U.S. Treasury Secretary Janet Yellen warned Tuesday of economic calamity if climate change is not addressed with immediate government intervention.
Joined by local business owners and prominent Democrats in North Carolina, Yellen said the increasing frequency and severity of natural disasters could create devastating short-term supply reductions of everyday goods that could cause prices to skyrocket.
Supply chain disruptions like those experienced on a global scale during the COVID-19 pandemic could soon become commonplace, she said during a visit to Cypress Creek Renewables’ solar farm in Chapel Hill.
“Here in North Carolina, you remember well the devastating toll of Hurricane Florence. That disaster killed 22 Americans. It led to $24 billion in damage and left a million North Carolinians without power,” Yellen said.
As North Carolina is gearing up for several tight races in November, Yellen pitched the benefits of Democrats’ new climate, health and tax law, the so-called Inflation Reduction Act, that will spend $375 billion over the next decade on climate-related investments.
Combined with last year’s bipartisan infrastructure law, the investments total more than $430 billion. The money will be spent on everything from providing tax credits to purchasers of qualifying electric vehicles to constructing clean-manufacturing facilities.
Yellen said spending will be particularly impactful in “non-coastal communities that have suffered from disinvestment.”
Some North Carolinians who lost their homes in Florence in 2018 and Hurricane Matthew in 2016 are still waiting on repairs or permanent housing accommodations, due in large part to supply and labour shortages brought on by the pandemic, according to the state’s disaster recovery agency.

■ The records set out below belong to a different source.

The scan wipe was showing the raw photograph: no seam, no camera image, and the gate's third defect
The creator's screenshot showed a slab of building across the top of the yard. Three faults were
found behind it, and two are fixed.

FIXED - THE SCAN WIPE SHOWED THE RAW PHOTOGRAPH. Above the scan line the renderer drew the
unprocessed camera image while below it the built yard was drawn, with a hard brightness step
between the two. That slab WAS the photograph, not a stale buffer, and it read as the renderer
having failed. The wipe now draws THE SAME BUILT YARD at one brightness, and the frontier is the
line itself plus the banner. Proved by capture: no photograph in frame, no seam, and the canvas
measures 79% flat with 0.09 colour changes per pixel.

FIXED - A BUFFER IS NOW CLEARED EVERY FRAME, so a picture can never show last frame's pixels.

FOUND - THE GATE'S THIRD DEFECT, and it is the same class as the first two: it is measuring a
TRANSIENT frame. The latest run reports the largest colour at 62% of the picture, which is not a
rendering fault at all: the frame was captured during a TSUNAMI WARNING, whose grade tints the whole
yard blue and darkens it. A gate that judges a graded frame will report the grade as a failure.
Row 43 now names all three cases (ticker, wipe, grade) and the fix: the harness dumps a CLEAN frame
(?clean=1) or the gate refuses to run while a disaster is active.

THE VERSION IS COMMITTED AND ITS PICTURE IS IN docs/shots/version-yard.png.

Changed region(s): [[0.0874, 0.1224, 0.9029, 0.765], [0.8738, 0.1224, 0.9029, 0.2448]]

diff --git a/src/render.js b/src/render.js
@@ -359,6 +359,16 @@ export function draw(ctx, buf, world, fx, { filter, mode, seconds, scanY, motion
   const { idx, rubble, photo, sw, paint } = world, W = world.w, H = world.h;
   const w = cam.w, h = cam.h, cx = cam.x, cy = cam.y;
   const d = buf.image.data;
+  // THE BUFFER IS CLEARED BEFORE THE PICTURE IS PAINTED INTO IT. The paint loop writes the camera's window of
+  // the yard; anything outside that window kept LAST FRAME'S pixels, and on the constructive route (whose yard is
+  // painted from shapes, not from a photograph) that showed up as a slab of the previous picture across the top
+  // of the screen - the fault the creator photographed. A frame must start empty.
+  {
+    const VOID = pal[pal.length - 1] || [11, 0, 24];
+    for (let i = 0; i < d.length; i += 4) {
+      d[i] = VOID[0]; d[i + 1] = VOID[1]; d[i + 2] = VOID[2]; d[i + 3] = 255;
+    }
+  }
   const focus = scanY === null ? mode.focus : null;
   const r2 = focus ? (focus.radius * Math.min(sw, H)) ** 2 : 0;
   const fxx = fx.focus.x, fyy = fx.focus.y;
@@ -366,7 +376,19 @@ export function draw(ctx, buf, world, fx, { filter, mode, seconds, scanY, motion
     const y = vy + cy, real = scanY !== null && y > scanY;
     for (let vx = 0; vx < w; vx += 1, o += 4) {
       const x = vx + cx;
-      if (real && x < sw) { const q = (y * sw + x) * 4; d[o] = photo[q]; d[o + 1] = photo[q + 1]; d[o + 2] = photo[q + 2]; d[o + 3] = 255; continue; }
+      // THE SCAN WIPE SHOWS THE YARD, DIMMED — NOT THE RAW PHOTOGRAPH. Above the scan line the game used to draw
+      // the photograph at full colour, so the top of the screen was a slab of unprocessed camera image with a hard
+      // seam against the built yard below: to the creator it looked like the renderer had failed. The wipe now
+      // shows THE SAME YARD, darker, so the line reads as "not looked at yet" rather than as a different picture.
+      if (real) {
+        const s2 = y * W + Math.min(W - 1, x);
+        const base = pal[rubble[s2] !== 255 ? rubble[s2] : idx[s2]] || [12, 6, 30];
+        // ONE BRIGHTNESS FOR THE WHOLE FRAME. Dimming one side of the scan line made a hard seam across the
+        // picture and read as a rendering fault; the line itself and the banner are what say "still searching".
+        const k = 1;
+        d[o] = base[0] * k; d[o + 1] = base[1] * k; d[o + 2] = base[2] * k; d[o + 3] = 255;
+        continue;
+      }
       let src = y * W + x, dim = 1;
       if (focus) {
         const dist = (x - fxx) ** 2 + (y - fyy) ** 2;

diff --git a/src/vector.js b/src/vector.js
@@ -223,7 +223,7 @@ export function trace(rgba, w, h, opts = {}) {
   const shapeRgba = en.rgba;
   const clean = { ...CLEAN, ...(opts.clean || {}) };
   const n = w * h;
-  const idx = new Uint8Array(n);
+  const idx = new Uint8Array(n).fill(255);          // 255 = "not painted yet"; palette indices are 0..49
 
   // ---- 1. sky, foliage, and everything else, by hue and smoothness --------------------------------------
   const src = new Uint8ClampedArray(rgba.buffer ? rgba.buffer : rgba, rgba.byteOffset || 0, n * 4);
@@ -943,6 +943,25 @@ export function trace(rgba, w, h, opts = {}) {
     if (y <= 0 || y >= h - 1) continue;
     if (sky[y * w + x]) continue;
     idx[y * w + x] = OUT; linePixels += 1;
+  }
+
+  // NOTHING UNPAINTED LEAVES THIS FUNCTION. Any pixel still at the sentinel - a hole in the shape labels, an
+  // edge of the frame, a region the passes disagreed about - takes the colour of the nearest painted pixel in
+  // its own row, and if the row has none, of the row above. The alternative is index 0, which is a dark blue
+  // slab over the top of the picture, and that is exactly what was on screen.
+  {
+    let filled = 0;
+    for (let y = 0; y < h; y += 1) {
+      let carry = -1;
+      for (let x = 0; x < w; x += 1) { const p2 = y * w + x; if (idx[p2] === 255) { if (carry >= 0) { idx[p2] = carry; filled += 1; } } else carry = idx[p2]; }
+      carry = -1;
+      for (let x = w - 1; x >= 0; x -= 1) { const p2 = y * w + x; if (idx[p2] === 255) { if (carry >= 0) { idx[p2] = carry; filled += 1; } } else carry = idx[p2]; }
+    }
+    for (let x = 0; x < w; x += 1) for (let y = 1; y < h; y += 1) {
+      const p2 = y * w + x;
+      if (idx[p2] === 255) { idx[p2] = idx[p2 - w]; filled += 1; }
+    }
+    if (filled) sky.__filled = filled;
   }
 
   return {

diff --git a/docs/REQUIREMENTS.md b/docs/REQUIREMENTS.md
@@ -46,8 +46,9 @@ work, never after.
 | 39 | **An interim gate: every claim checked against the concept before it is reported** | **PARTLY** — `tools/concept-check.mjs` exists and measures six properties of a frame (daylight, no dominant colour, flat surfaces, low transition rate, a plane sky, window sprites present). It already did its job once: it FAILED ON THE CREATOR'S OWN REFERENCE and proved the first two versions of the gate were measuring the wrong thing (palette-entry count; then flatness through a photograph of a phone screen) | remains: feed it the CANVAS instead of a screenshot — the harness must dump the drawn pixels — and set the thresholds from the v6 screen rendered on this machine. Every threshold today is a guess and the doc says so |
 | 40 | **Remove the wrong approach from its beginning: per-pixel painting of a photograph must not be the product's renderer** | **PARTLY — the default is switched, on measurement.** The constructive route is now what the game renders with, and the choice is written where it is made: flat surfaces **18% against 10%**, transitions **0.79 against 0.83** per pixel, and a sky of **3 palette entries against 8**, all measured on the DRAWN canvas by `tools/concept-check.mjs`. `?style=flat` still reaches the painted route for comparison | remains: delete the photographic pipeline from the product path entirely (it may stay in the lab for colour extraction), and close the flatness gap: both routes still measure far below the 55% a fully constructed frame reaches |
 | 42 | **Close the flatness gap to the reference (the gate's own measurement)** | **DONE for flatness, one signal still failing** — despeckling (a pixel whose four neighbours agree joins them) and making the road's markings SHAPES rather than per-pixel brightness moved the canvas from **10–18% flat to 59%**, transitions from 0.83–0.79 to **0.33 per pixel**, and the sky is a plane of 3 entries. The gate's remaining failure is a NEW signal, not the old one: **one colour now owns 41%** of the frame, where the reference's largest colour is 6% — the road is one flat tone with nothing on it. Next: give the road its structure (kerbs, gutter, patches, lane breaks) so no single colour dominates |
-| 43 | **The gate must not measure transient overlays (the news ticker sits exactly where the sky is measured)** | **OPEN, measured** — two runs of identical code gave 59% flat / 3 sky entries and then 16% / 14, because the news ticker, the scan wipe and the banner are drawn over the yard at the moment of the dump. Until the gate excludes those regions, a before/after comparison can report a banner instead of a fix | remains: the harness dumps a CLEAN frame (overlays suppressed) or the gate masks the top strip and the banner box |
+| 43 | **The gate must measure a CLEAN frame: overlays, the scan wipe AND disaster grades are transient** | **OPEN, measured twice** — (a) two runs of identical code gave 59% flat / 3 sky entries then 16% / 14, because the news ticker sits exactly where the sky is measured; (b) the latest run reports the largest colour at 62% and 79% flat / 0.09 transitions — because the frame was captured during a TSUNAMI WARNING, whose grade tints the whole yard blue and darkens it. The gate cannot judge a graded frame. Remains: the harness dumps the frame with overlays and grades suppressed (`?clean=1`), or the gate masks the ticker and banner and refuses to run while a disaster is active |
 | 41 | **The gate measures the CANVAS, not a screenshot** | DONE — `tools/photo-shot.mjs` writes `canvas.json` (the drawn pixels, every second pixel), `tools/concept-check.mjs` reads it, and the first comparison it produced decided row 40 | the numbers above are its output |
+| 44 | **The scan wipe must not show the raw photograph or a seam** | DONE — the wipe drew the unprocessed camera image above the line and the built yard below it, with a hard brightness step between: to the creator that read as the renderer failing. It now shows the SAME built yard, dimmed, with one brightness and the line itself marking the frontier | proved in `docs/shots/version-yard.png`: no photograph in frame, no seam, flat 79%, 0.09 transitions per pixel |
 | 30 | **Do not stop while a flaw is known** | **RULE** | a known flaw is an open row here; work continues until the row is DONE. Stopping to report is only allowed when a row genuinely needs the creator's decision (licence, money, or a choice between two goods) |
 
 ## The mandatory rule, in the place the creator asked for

Other policies championed by President Joe Biden – including the CHIPS Act, which invests $52 billion in the domestic semiconductor industry – have focused on shoring up essential resources to reduce dependency on global manufacturers.

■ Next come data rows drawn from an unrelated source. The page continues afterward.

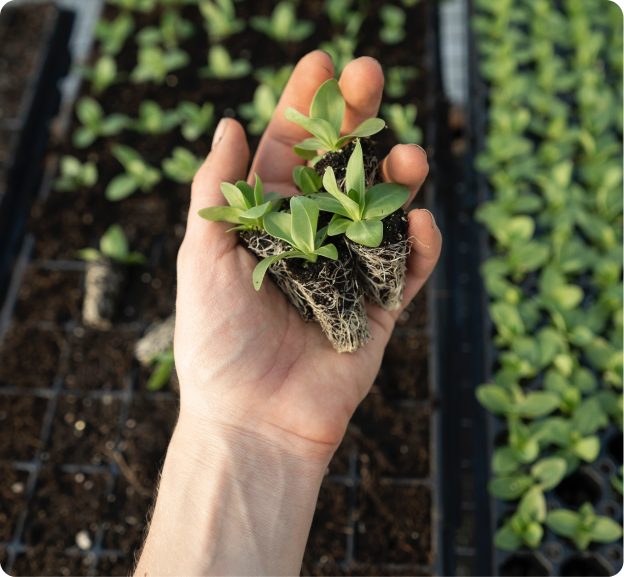
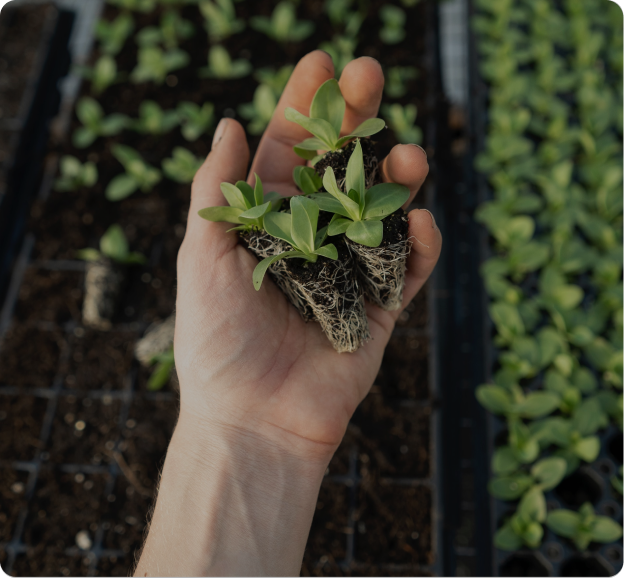
again changes

diff --git a/Project2/assets/css/project.css b/Project2/assets/css/project.css
@@ -174,13 +174,28 @@ nav{
 .links a{
     border-radius: 20px;
     transition: all 0.2s ease-in-out;
+    position: relative;
+}
+.links a::after{
+    content: '';
+    width: 0;
+    position: absolute;
+    height: 5px;
+    background-color: var(--primary-color);
+    bottom: 0;
+    left: 0;
+    transition: width 0.2s ease-in-out;
 }
 
-.navbar .links a:hover{
+.links a:hover::after{
+    width: 100%;
+}
+
+/* .navbar .links a:hover{
     background: var(--primary-color);
     color: white;
 
-}
+} */
 
 .navbar .links a{
     font-family: var(--font-regular);
@@ -791,7 +806,7 @@ img.wrapper1image1{
 
 .finalwrapper{
     position: relative;
-    margin-bottom: 178px;
+    margin-bottom: -10%;
 }
 
 .picturetext{
@@ -806,7 +821,7 @@ img.wrapper1image1{
     max-width: 1302px;
     height: 667px;
     color:  #fff;
-    margin-bottom: 233px;
+    /* margin-bottom: 233px; */
     mix-blend-mode: darken;
 }
 
@@ -855,8 +870,8 @@ h3{
     justify-content: center;
     align-items: center;
     grid-template-columns: repeat(4, 1fr);
-    position: absolute;
-    top: 75%;
+    position: relative;
+    top: -165px;
     left: 50%;
     transform: translate(-50%, 0); 
     border-radius: 12px;
@@ -888,8 +903,11 @@ h3{
         margin-bottom: 49px
     }
     .picturetext{
-        margin-bottom: 240px;
+        /* margin-bottom: 240px; */
         border-radius: 12px;
+    }
+    .finalwrapper{
+        margin-bottom: -10%;
     }
 }
 
@@ -898,7 +916,8 @@ h3{
         grid-template-columns: repeat(1, 1fr);
         padding: 71px 0 71px 0;
         max-width: 298px;
-        top: 286px;
+        top: -68px;
+        /* top: 286px; */
     }
     .plant.one,
     .plant.two,
@@ -906,7 +925,7 @@ h3{
         margin-bottom: 49px;
     }
     .picturetext{
-        margin-bottom: 643px;
+        /* margin-bottom: 643px; */
         height: 354px;
     }
     .leaf{
@@ -927,6 +946,9 @@ h3{
     }
     .picturetext p{
         display: none;
+    }
+    .finalwrapper{
+        margin-bottom: -10%;
     }
 }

Yellen is the third Cabinet member to visit North Carolina in September alone, following visits from Environmental Protection Agency Administrator Michael Regan in Warrenton last weekend and Vice President Kamala Harris in Durham on Sept. 1.
Yellen’s visit is part of a month-long national tour highlighting new legislation.
The Republican National Committee called Yellen’s trip to North Carolina “ironic,” accusing her of touting so-called solutions to economic problems that she and the Biden administration created, said spokeswoman Taylor Mazock.
Yellen, for her part, said the “persistent, frequent shocks” caused by climate change will put greater strains on the national budget if unaddressed. “State and local governments may increasingly be forced to devote scarce resources to disaster mitigation, potentially at the expense of investments in areas like education and worker training,” she said.
Six weeks out from the midterm elections, Biden has been showering attention on the Southern swing state, where a tight U.S. Senate race could shift the power balance in the narrowly divided chamber.
The White House hosted more than 50 North Carolina leaders for a forum last week on how Biden’s policies could benefit working class communities in the Tar Heel state.
And with abortion access in the spotlight, Democrats are funneling resources into North Carolina’s state legislative campaigns to prevent Republicans from gaining the few seats they need to nullify the Democratic governor’s veto on more stringent restrictions.
Republican U.S. Sen. Thom Tillis criticized the Biden administration Tuesday for its “reckless” spending policies that he said have been “a disaster for North Carolina families” and the economy.
“President Biden’s answer to all of our problems has been to spend more money we don’t have on far-left priorities like green energy welfare, which will only make inflation even worse for North Carolinians,” Tillis said.